What to produce: The response must contain every line below in which "toggleSidebar" appears.

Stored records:
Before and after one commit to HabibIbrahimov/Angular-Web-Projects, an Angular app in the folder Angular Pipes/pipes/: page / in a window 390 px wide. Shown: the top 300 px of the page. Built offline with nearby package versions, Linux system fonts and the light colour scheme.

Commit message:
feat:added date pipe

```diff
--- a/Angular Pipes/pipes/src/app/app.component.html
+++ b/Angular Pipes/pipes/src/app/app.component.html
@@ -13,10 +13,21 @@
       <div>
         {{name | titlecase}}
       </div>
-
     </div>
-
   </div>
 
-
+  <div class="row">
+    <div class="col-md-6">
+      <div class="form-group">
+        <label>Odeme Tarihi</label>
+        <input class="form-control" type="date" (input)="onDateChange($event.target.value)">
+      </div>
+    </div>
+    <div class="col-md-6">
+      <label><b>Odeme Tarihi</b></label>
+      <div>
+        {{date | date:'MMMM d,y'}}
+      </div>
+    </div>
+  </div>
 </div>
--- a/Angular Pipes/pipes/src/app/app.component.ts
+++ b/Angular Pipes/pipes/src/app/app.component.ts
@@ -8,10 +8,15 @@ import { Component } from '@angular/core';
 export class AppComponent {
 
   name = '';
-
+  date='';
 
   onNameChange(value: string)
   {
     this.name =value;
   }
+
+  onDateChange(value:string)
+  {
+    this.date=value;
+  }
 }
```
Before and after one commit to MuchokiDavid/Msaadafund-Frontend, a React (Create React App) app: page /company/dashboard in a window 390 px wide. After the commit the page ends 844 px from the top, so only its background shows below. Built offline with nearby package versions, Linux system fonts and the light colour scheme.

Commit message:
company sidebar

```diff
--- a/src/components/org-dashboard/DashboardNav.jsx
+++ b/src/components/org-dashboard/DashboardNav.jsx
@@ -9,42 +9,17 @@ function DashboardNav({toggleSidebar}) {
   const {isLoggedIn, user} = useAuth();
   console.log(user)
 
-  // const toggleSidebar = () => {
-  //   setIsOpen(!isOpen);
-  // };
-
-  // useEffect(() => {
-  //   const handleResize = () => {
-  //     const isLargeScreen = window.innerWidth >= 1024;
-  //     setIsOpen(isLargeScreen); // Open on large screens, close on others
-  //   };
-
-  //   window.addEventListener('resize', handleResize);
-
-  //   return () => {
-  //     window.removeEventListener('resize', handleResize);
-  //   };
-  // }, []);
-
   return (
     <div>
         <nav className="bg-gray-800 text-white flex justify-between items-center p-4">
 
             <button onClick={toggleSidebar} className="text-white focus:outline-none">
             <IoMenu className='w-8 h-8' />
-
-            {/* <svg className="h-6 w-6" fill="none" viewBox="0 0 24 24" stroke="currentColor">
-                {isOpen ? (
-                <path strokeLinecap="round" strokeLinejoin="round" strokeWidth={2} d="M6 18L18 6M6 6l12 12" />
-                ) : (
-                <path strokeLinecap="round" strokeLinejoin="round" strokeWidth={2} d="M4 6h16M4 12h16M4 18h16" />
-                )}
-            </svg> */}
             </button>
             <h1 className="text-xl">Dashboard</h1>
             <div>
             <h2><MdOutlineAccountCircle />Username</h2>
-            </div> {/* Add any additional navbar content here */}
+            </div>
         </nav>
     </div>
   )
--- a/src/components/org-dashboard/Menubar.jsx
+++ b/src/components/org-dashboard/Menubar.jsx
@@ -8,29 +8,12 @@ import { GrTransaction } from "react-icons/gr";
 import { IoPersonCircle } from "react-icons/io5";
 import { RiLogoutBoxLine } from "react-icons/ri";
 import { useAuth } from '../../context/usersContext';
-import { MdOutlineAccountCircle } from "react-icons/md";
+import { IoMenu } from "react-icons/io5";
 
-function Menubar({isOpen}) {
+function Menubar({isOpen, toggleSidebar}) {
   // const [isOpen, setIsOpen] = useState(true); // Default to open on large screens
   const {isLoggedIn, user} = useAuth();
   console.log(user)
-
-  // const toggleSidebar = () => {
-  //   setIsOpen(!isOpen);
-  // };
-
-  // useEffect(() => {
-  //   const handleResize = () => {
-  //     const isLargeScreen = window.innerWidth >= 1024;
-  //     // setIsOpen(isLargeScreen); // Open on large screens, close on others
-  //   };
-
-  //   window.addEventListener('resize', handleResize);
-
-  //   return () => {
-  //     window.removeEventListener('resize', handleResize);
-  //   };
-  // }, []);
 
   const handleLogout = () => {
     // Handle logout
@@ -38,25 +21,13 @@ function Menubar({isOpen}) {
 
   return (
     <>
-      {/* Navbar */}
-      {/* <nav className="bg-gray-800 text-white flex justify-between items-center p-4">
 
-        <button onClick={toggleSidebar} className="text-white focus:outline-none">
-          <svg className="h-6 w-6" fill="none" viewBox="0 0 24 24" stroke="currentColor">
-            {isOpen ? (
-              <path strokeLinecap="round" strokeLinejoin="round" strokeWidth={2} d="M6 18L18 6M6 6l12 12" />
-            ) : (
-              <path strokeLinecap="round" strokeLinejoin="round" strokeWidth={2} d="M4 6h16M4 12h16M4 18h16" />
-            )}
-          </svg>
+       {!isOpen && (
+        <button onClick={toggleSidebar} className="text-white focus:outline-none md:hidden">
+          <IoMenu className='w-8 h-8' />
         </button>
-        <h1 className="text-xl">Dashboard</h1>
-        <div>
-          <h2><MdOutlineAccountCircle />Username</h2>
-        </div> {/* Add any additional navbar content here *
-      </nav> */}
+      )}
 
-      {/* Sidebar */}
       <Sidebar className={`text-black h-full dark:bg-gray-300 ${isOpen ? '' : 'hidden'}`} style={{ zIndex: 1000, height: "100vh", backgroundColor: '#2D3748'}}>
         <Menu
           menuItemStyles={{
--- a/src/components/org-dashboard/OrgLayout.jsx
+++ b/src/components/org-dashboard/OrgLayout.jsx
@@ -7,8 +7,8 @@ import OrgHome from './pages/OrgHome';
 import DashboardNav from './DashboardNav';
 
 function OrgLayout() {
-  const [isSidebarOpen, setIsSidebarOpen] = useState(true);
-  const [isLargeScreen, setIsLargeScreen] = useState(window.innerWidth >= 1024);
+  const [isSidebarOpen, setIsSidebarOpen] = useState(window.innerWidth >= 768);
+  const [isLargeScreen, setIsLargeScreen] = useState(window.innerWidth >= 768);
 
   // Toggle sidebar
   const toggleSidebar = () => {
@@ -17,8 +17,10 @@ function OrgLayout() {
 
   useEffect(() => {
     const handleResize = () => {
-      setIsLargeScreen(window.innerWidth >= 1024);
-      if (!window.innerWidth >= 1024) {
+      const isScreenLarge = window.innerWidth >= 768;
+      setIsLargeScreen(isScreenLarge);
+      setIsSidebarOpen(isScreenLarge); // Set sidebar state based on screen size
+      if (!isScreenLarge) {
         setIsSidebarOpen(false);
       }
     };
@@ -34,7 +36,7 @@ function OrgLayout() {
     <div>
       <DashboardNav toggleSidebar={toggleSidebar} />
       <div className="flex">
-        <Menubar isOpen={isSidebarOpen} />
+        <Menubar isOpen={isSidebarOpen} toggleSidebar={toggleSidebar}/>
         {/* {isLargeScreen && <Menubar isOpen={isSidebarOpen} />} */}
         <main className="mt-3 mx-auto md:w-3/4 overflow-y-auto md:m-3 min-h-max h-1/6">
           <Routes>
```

Solution to the problem:
@@ -9,42 +9,17 @@ function DashboardNav({toggleSidebar}) {
-  // const toggleSidebar = () => {
             <button onClick={toggleSidebar} className="text-white focus:outline-none">
+function Menubar({isOpen, toggleSidebar}) {
-  // const toggleSidebar = () => {
-        <button onClick={toggleSidebar} className="text-white focus:outline-none">
+        <button onClick={toggleSidebar} className="text-white focus:outline-none md:hidden">
   const toggleSidebar = () => {
       <DashboardNav toggleSidebar={toggleSidebar} />
+        <Menubar isOpen={isSidebarOpen} toggleSidebar={toggleSidebar}/>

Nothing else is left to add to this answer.